TASK DESCRIPTION: Could you say how many lines in the records include "html"? Please give the number by itself.
Segment Start: INFORMATION SUPPLIED
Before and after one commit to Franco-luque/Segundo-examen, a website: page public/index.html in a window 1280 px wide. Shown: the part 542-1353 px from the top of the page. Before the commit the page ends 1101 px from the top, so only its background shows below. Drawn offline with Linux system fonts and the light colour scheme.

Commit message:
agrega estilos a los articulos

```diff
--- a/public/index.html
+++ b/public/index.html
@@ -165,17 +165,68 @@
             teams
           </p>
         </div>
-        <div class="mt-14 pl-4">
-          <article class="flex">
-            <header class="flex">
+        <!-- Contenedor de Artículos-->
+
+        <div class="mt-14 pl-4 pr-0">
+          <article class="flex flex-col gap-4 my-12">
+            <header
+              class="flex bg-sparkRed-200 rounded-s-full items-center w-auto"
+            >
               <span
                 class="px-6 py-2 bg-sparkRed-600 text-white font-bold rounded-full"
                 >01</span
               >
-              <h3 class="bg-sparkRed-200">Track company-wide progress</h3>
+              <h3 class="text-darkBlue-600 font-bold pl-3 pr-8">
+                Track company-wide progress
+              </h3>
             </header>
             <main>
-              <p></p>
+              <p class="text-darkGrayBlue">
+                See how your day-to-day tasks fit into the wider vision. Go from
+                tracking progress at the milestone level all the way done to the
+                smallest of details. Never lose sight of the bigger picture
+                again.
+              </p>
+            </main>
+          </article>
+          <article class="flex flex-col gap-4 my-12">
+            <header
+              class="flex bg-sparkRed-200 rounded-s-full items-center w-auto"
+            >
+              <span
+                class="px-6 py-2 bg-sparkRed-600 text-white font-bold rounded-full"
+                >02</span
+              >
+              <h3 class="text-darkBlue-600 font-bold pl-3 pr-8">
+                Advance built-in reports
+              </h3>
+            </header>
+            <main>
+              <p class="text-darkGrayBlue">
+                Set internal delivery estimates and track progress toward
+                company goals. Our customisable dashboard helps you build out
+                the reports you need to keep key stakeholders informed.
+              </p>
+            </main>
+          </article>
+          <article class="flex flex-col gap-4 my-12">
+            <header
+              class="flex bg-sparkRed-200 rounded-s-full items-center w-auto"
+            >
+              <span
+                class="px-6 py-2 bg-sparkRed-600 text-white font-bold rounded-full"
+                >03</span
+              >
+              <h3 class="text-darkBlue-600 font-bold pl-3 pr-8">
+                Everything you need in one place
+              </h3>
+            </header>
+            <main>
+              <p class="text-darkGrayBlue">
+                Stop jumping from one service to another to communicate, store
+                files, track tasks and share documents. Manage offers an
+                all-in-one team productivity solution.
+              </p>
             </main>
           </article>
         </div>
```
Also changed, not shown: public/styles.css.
Segment End: INFORMATION SUPPLIED
EXPECTED ANSWER: 3